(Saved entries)
▬▬▬▬▬▬▬▬▬▬

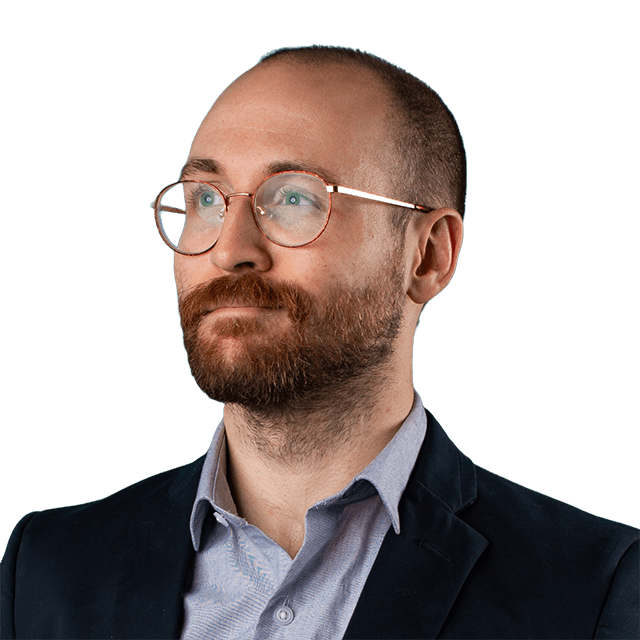
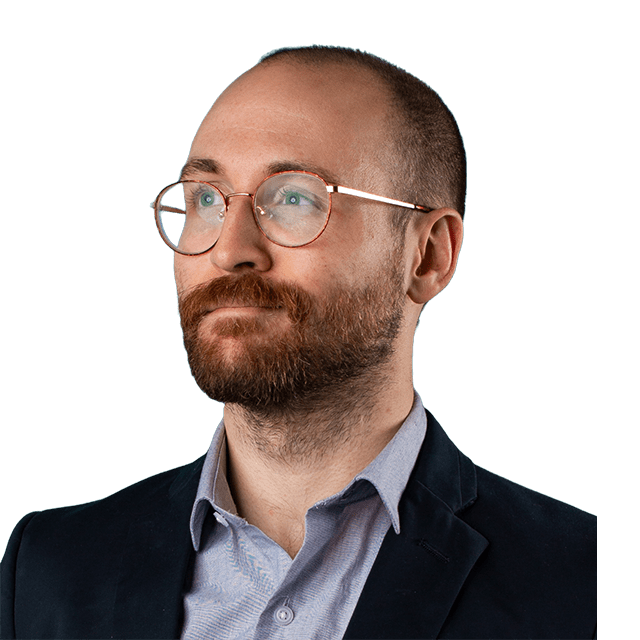
Updated HeroSection and added JobOffers, NavBar components

Changed region(s): [[0.9062, 0.8125, 1.0, 1.0]]

diff --git a/frontend/app/components/HeroSection.tsx b/frontend/app/components/HeroSection.tsx
@@ -4,9 +4,9 @@ import ZaidSchwartz from "@/public/images/zaid-schwartz.png";
 export default function HeroSection() {
     return (
         <header>
-            <div className="max-w-7xl mx-auto w-full px-10 mt-12 grid grid-cols-1 lg:grid-cols-12 items-center gap-12">
+            <div className="max-w-7xl mx-auto w-full px-10 grid grid-cols-1 lg:grid-cols-12 items-center gap-12">
                 <div className="lg:col-span-8">
-                    <h1 className="text-black text-6xl font-semibold leading-tight">
+                    <h1 className="text-black text-6xl font-semibold leading-tight -mt-30">
                         Trouvez le poste<br />
                         qui vous <span className="text-[#2563EB]">ressemble</span>.
                     </h1>
@@ -26,11 +26,11 @@ export default function HeroSection() {
                     </div>
                 </div>
 
-                <div className="lg:col-span-4 flex justify-end items-end">
+                <div className="lg:col-span-4 flex justify-end items-end z-10">
                     <Image
                         src={ZaidSchwartz}
                         alt="Zaid Schwartz"
-                        className="w-full max-w-[3600px] h-auto object-contain"
+                        className="w-full max-w-[3600px] min-w-[545px] h-auto object-contain"
                     />
                 </div>
             </div>

diff --git a/frontend/app/components/JobOffers.tsx b/frontend/app/components/JobOffers.tsx
@@ -1,7 +1,11 @@
+import SearchBar from "./SearchBar";
+
 export default function JobOffers() {
     return (
-        <div className="bg-black w-full h-screen">
-        <p>test</p>
+        <div className="bg-black w-full min-h-screen md:-mt-15 z-20 absolute">
+            <div className="max-w-7xl mx-auto px-10 relative -mt-13 z-30 mb-20">
+                <SearchBar/>
+            </div>
         </div>
     );
 }

diff --git a/frontend/app/components/SearchBar.tsx b/frontend/app/components/SearchBar.tsx
@@ -1,5 +1,6 @@
 export default function SearchBar() {
     return (
-        <></>
+        <div className="h-25 bg-[#171717] rounded-full">
+        </div>
     )
 }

▬▬▬▬▬▬▬▬▬▬

EXERCISE OBJECTIVE >>
Please set down each entry word for word, without its images.

PROBLEM SOLUTION >>
Updated HeroSection and added JobOffers, NavBar components

Changed region(s): [[0.9062, 0.8125, 1.0, 1.0]]

diff --git a/frontend/app/components/HeroSection.tsx b/frontend/app/components/HeroSection.tsx
@@ -4,9 +4,9 @@ import ZaidSchwartz from "@/public/images/zaid-schwartz.png";
 export default function HeroSection() {
     return (
         <header>
-            <div className="max-w-7xl mx-auto w-full px-10 mt-12 grid grid-cols-1 lg:grid-cols-12 items-center gap-12">
+            <div className="max-w-7xl mx-auto w-full px-10 grid grid-cols-1 lg:grid-cols-12 items-center gap-12">
                 <div className="lg:col-span-8">
-                    <h1 className="text-black text-6xl font-semibold leading-tight">
+                    <h1 className="text-black text-6xl font-semibold leading-tight -mt-30">
                         Trouvez le poste<br />
                         qui vous <span className="text-[#2563EB]">ressemble</span>.
                     </h1>
@@ -26,11 +26,11 @@ export default function HeroSection() {
                     </div>
                 </div>
 
-                <div className="lg:col-span-4 flex justify-end items-end">
+                <div className="lg:col-span-4 flex justify-end items-end z-10">
                     <Image
                         src={ZaidSchwartz}
                         alt="Zaid Schwartz"
-                        className="w-full max-w-[3600px] h-auto object-contain"
+                        className="w-full max-w-[3600px] min-w-[545px] h-auto object-contain"
                     />
                 </div>
             </div>

diff --git a/frontend/app/components/JobOffers.tsx b/frontend/app/components/JobOffers.tsx
@@ -1,7 +1,11 @@
+import SearchBar from "./SearchBar";
+
 export default function JobOffers() {
     return (
-        <div className="bg-black w-full h-screen">
-        <p>test</p>
+        <div className="bg-black w-full min-h-screen md:-mt-15 z-20 absolute">
+            <div className="max-w-7xl mx-auto px-10 relative -mt-13 z-30 mb-20">
+                <SearchBar/>
+            </div>
         </div>
     );
 }

diff --git a/frontend/app/components/SearchBar.tsx b/frontend/app/components/SearchBar.tsx
@@ -1,5 +1,6 @@
 export default function SearchBar() {
     return (
-        <></>
+        <div className="h-25 bg-[#171717] rounded-full">
+        </div>
     )
 }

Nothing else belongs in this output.